Although heat exchangers remained a focus, as the business began to grow, Steven realised that his customers were looking for more than just pieces of kit; they were seeking integrated systems, which could provide entire solutions. To fulfil this growing demand, HRS acquired its own manufacturing site, and soon expanded with a bigger facility in India. These are supported by two workshops in Spain, where the company also houses its R&D and design departments. HRS’ range now includes entire wraparound solutions such as evaporators and concentrators, as well as an ever-expanding portfolio of heat exchangers.
“Thanks to our increased manufacturing capabilities, we now offer a wide range of patented and innovative designs, such as our R Series of scraped surface heat exchangers, specifically designed for viscous and challenging products with extremely high fouling properties,” Pither explained. “Our product development is customer-led, so our range comprises everything from heat exchangers with gentle handling capabilities for shear-sensitive liquids or soft fruits, to those with hygienic handling capabilities for the most stringent food or pharmaceutical demands.”

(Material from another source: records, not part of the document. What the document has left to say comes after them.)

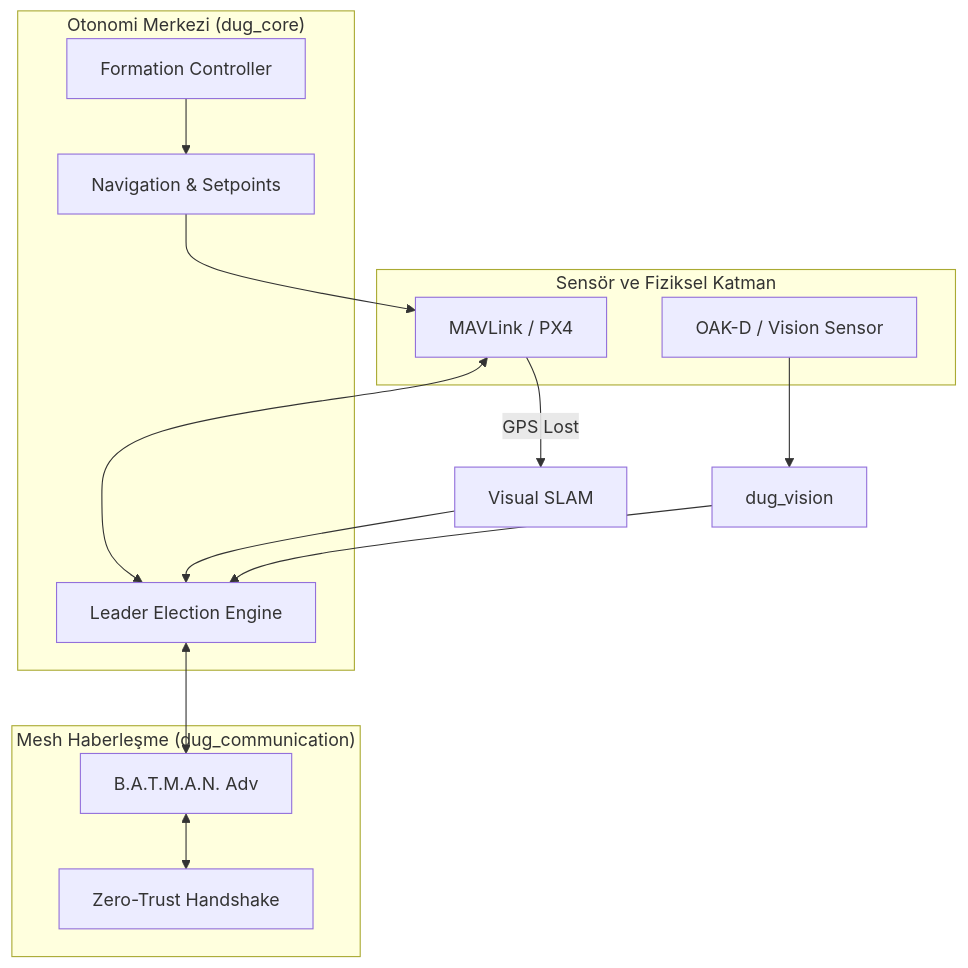
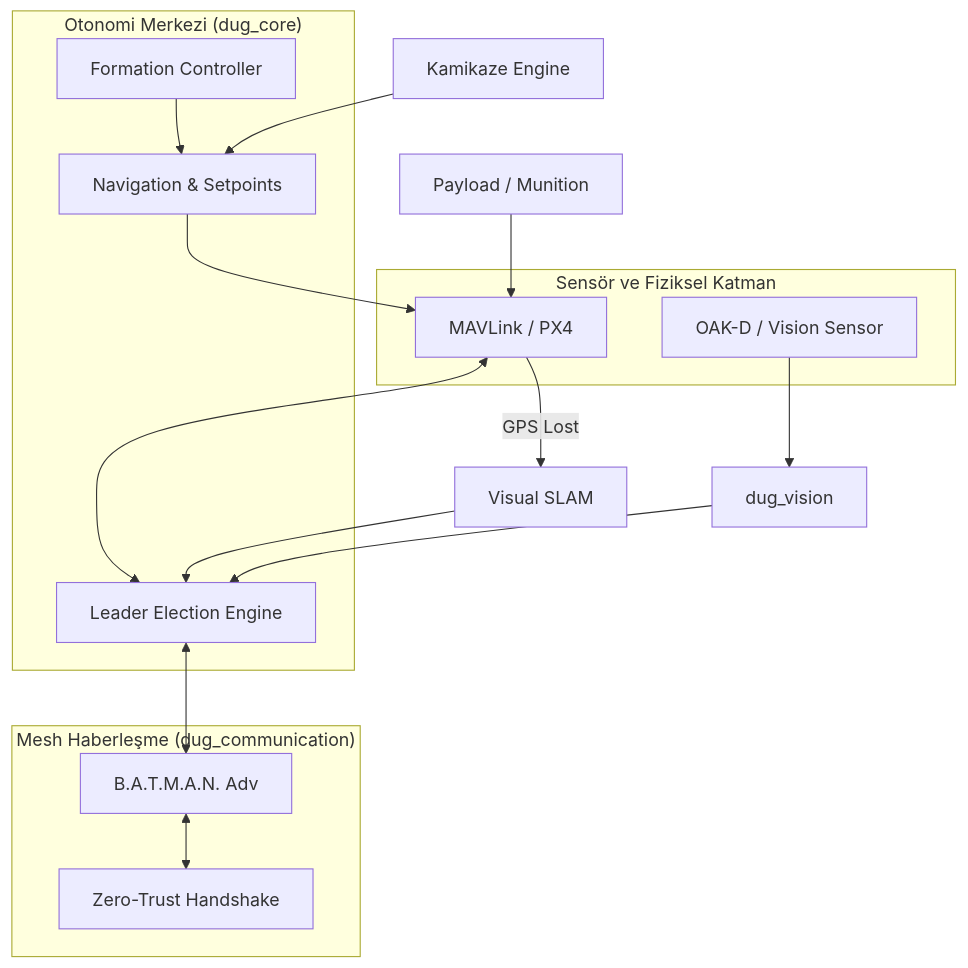
One commit to arch-yunus/decentralized-uav-grid changed the diagram in README.md. Above: the diagram before and after it, drawn with Mermaid.

Commit message:
docs: finalize architecture diagram with Phase 5 components

````diff
--- a/README.md
+++ b/README.md
@@ -34,28 +34,30 @@
 ```mermaid
 graph TD
     subgraph "Sensör ve Fiziksel Katman"
         MAV[MAVLink / PX4]
         CAM[OAK-D / Vision Sensor]
     end
     
     subgraph "Otonomi Merkezi (dug_core)"
         LDR[Leader Election Engine]
         FORM[Formation Controller]
         NAV[Navigation & Setpoints]
     end
     
     subgraph "Mesh Haberleşme (dug_communication)"
         BAT[B.A.T.M.A.N. Adv]
         ZT[Zero-Trust Handshake]
     end
 
     MAV <--> LDR
     CAM --> VIS[dug_vision]
     VIS --> LDR
     VSLAM[Visual SLAM] --> LDR
     LDR <--> BAT
     BAT <--> ZT
     FORM --> NAV
+    KMK[Kamikaze Engine] --> NAV
+    PYLD[Payload / Munition] --> MAV
     NAV --> MAV
     MAV -- GPS Lost --> VSLAM
 ```
````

Keep the cash flowing
While a focus on people and products is essential to success, according to Steven the biggest restriction to the growth is access to finance. Developing good credit terms with your supplier is therefore crucial.
“Particularly in the early days, late payments and cash flow were a challenge,” said Pither. “We were importing equipment and had short credit terms from our suppliers, yet our customers were requesting long payment terms. This was a problem for us, so we worked hard on building a good relationship with our suppliers, proving ourselves as reliable and trustworthy. Over time, they extended our credit terms from 30 to 60 days, eventually increasing it to 90 days. The importance of this cannot be underestimated; you can have great products and a great team, but if you haven’t got cash, you’re in a dangerous position.”
Plan for the future
Finally, no business ever became successful by standing still. Despite HRS’ significant recent growth, Steven is still driving the company forward with plans for a testing facility in Spain, new process solutions, innovative prototypes, and an expanded core range of heat exchanger products.
HRS is also planning to offer a subscription to its software system, which will enable engineers to model different applications. The company hopes it will generate increased sales, as well as allowing them to spot trends by tracking what people are modelling.
And HRS’ international plans aren’t finished yet, either; Pither is focussing on developing business further in Australia and New Zealand, as well as in Russia and Latin America. But as the company has a five-year plan to increase sales more than $100 million, could he be tempted to branch out even further? “We’ve got no immediate plans to open any more international offices,” he said. “However, there are still some territories which appeal to me, such as China, Africa, and the Middle East. So, never say never.”